Artificial atoms create stable qubits
Australian research an important step in quest for silicon quantum computer.
Quantum engineers in Australia have created artificial atoms in silicon chips which, they say, offer improved stability for quantum computing.
And, they add, there are parallels to chemistry’s Periodic Table.
The idea of creating artificial atoms that have electrons but not a nucleus is not new, says Andrew Dzurak from UNSW Sydney. It was first proposed theoretically in the 1930s and then experimentally demonstrated in the 1990s.
“But what really excites us about our latest research,” he says, “is that artificial atoms with a higher number of electrons turn out to be much more robust qubits than previously thought possible, meaning they can be reliably used for calculations in quantum computers.
“This is significant because qubits based on just one electron can be very unreliable.”
Writing in the journal Nature Communications, Dzurak and colleagues describe configuring a quantum device in silicon to test the stability of electrons in artificial atoms.
They applied a voltage to the silicon via a metal surface “gate” electrode to attract spare electrons from the silicon to form the quantum dot, an infinitesimally small space of only around 10 nanometres in diameter.
“As we slowly increased the voltage, we would draw in new electrons, one after another, to form an artificial atom in our quantum dot,” says Andre Saraiva, who led the theoretical analysis of the results.

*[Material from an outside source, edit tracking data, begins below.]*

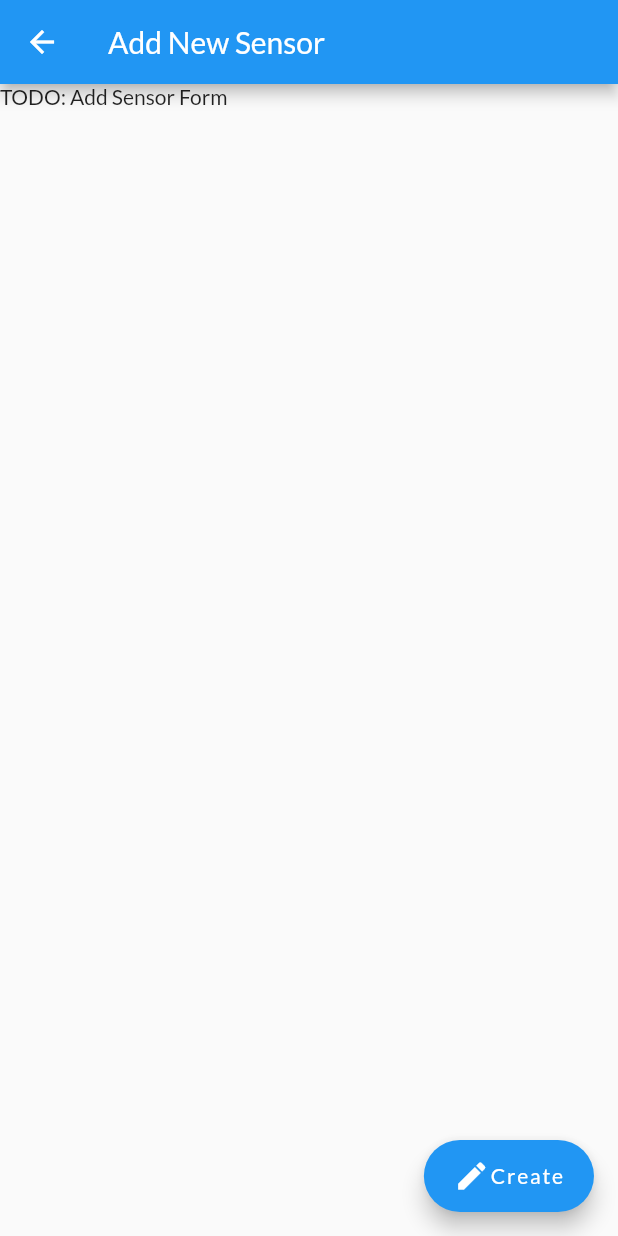
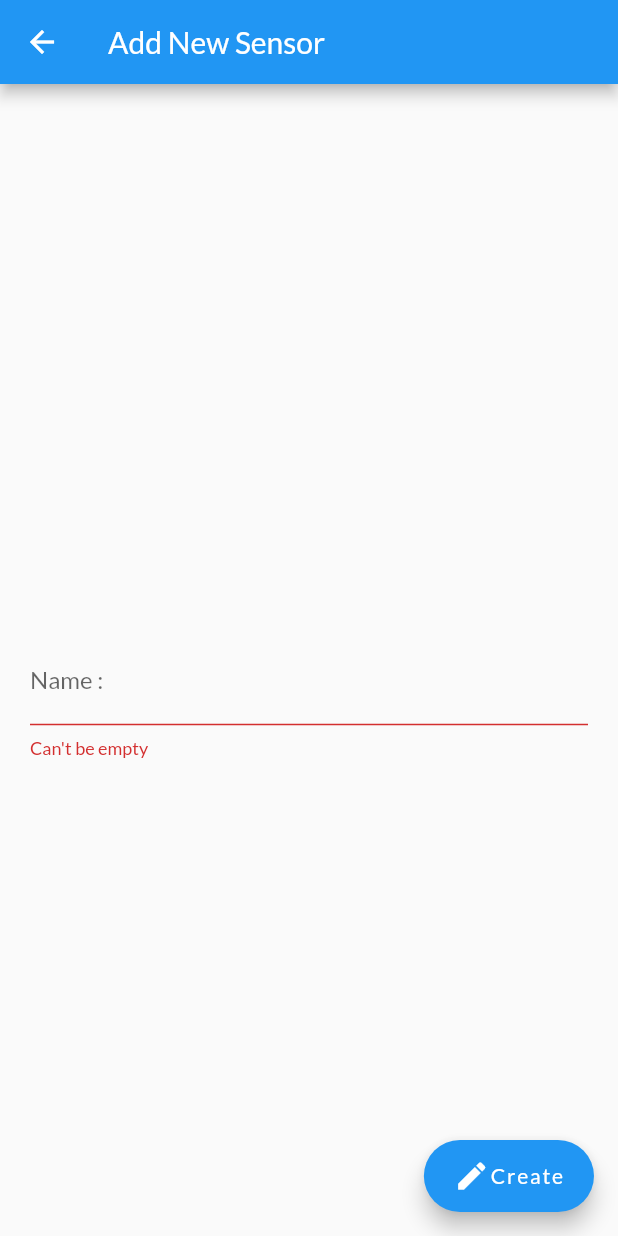
Before and after one commit to Ramiiyan/agri_io_app, a Flutter app: the AddSensor screen opened by its route, on a phone screen of 412 x 824 dp. Run offline on Flutter 3.47's test engine with Material 2 defaults, Android fonts, the phone set to English and light mode, and no system bars; our stand-ins replace google_fonts; missing offline and left inert: smartsocketapp.

Commit message:
Form initiated with validation.

```diff
--- a/lib/Models/sensor_model.dart
+++ b/lib/Models/sensor_model.dart
@@ -1,6 +1,7 @@
 class Sensor {
   String sensorName;
   String type;
+  //double sensorValue; ##TODO
 
   Sensor(this.sensorName, this.type);
 
--- a/lib/add_sensor.dart
+++ b/lib/add_sensor.dart
@@ -1,7 +1,20 @@
+import 'package:agri_io_app/routes/Routes.dart';
 import 'package:flutter/material.dart';
 
-class AddSensor extends StatelessWidget {
-  const AddSensor({Key? key}) : super(key: key);
+import 'BaseComponents/AppWidgets.dart';
+
+class AddSensor extends StatefulWidget {
+  AddSensor({Key? key}) : super(key: key);
+
+  //final ValueChanged<String> onSubmit;
+
+  @override
+  AddSensorState createState() => AddSensorState();
+}
+
+class AddSensorState extends State<AddSensor> {
+  final _controller = TextEditingController();
+  var _text = '';
 
   @override
   Widget build(BuildContext context) {
@@ -9,16 +22,62 @@ class AddSensor extends StatelessWidget {
       appBar: AppBar(
         title: const Text('Add New Sensor'),
       ),
-      body: Text("TODO: Add Sensor Form"),
+      body: Container(
+          height: MediaQuery.of(context).size.height,
+          child: Stack(
+            children: <Widget>[
+              Container(
+                padding: const EdgeInsets.symmetric(horizontal: 20),
+                child: Column(
+                    crossAxisAlignment: CrossAxisAlignment.center,
+                    mainAxisAlignment: MainAxisAlignment.center,
+                    children: <Widget>[
+                      const SizedBox(height: 10),
+                      const SizedBox(height: 50),
+                      //AppWidgets(context).entryField(formKey, 'Name :'),
+                      TextField(
+                          controller: _controller,
+                          obscureText: false,
+                          decoration: InputDecoration(
+                            labelText: 'Name :',
+                            errorText: textValidation(),
+                          ),
+                          onChanged: (text) => setState(() => _text)),
+                      const SizedBox(height: 10),
+                    ]),
+              ),
+            ],
+          )),
       floatingActionButton: FloatingActionButton.extended(
-          label: const Row(children: [Icon(Icons.create), Text('Create')]),
-          onPressed: () {
-            // Navigator.push(
-            //     context,
-            //     MaterialPageRoute(
-            //       builder: (context) => const AddSensor(),
-            //     ));
-          }),
+        label: const Row(children: [Icon(Icons.create), Text('Create')]),
+        onPressed: _controller.value.text.isNotEmpty ? submit : null,
+      ),
     );
   }
+
+  void submit() {
+    Navigator.of(context).pushNamedAndRemoveUntil(
+        Routes.sensorView, ModalRoute.withName(Routes.sensorView));
+  }
+
+  String? textValidation() {
+    // at any time, we can get the text from _controller.value.text
+    final text = _controller.value.text;
+    // Note: you can do your own custom validation here
+    // Move this logic this outside the widget for more testable code
+    if (text.isEmpty) {
+      return 'Can\'t be empty';
+    }
+    if (text.length < 4) {
+      return 'Too short';
+    }
+    // return null if the text is valid
+    return null;
+  }
+
+  @override
+  void dispose() {
+    _controller.dispose();
+    super.dispose();
+  }
 }
--- a/lib/routes/Routes.dart
+++ b/lib/routes/Routes.dart
@@ -38,7 +38,7 @@ class Routes {
     // home : (BuildContext context) => HomePage(),
     sensorView: (context) => SensorViewPage(),
     // addDevice : (BuildContext context) => AddDevicePage(),
-    addSensor: (context) => const AddSensor(),
+    addSensor: (context) => AddSensor(),
     // shareDevice : (BuildContext context) => ShareDevicePage(),
     // sharePermission : (BuildContext context) => SharePermissionPage(),
   };
```
Also changed, not shown: lib/BaseComponents/AppWidgets.dart (added, +171 -0 lines), lib/Cards/sensor_view.dart (+11 -0 lines).
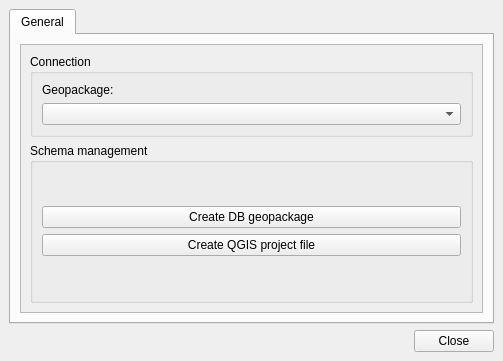
The window that core/ui/admin/admin_ui.ui (ibergis/ibergis_qgis_plugin) describes before a commit, drawn with Qt 5.
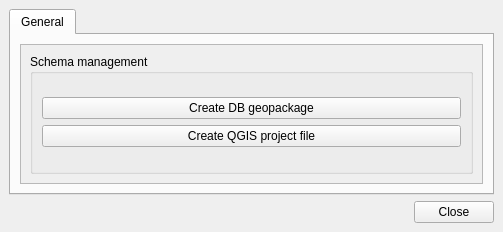
The same window after the commit. Icons and pictures are not drawn.

Commit message: Admin button: Clean code

Patch:
```diff
--- a/core/ui/admin/admin_ui.ui
+++ b/core/ui/admin/admin_ui.ui
@@ -7,7 +7,7 @@
     <x>0</x>
     <y>0</y>
     <width>503</width>
-    <height>361</height>
+    <height>232</height>
    </rect>
   </property>
   <property name="sizePolicy">
@@ -114,11 +114,11 @@
              <x>0</x>
              <y>0</y>
              <width>459</width>
-             <height>266</height>
+             <height>133</height>
             </rect>
            </property>
            <layout class="QGridLayout" name="gridLayout_11">
-            <item row="1" column="0">
+            <item row="0" column="0">
              <widget class="QGroupBox" name="grb_schema_manager">
               <property name="title">
                <string>Schema management</string>
@@ -157,41 +157,6 @@
               </layout>
              </widget>
             </item>
-            <item row="0" column="0">
-             <widget class="QGroupBox" name="grb_conection">
-              <property name="sizePolicy">
-               <sizepolicy hsizetype="Preferred" vsizetype="Fixed">
-                <horstretch>0</horstretch>
-                <verstretch>0</verstretch>
-               </sizepolicy>
-              </property>
-              <property name="title">
-               <string>Connection</string>
-              </property>
-              <layout class="QGridLayout" name="gridLayout_2">
-               <item row="1" column="0" colspan="2">
-                <widget class="QComboBox" name="cmb_connection">
-                 <property name="enabled">
-                  <bool>true</bool>
-                 </property>
-                </widget>
-               </item>
-               <item row="0" column="0" colspan="2">
-                <widget class="QLabel" name="lbl_connection">
-                 <property name="sizePolicy">
-                  <sizepolicy hsizetype="Maximum" vsizetype="Preferred">
-                   <horstretch>0</horstretch>
-                   <verstretch>0</verstretch>
-                  </sizepolicy>
-                 </property>
-                 <property name="text">
-                  <string>Geopackage:</string>
-                 </property>
-                </widget>
-               </item>
-              </layout>
-             </widget>
-            </item>
            </layout>
           </widget>
          </widget>
```
Left out of the diff: 1 changed line with no effect on the pictures. The commit also changes 1 other file.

“In a real atom, you have a positive charge in the middle, being the nucleus, and then the negatively charged electrons are held around it in three dimensional orbits.
“In our case, rather than the positive nucleus, the positive charge comes from the gate electrode which is separated from the silicon by an insulating barrier of silicon oxide, and then the electrons are suspended underneath it, each orbiting around the centre of the quantum dot. But rather than forming a sphere, they are arranged flat, in a disc.”
The researchers were interested in what happened when an extra electron began to populate a new outer shell – and that’s where comparisons to the Periodic Table come in.
In chemistry, the elements with just one electron in their outer shells include Hydrogen and the metals Lithium, Sodium and Potassium.
“When we create the equivalent of Hydrogen, Lithium and Sodium in the quantum dot, we are basically able to use that lone electron on the outer shell as a qubit,” says lead author Ross Leon.
“Up until now, imperfections in silicon devices at the atomic level have disrupted the way qubits behave, leading to unreliable operation and errors.
“But it seems that the extra electrons in the inner shells act like a ‘primer’ on the imperfect surface of the quantum dot, smoothing things out and giving stability to the electron in the outer shell.”
And that is a crucial step towards silicon-based quantum computers becoming a reality, says Dzurak, because the spin of an electron is used to encode the value of the qubit.
“Spin is a quantum mechanical property,” he says. “An electron acts like a tiny magnet and depending on which way it spins its north pole can either point up or down, corresponding to a 1 or a 0.
“When the electrons in either a real atom or our artificial atoms form a complete shell, they align their poles in opposite directions so that the total spin of the system is zero, making them useless as a qubit.
“But when we add one more electron to start a new shell, this extra electron has a spin that we can now use as a qubit again.”
The latest research, Dzurak says, shows that the team can control the spin of electrons in the outer shells of artificial atoms to provide reliable and stable qubits.
“This is really important because it means we can now work with much less fragile qubits. One electron is a very fragile thing. However, an artificial atom with five electrons, or 13 electrons, is much more robust.”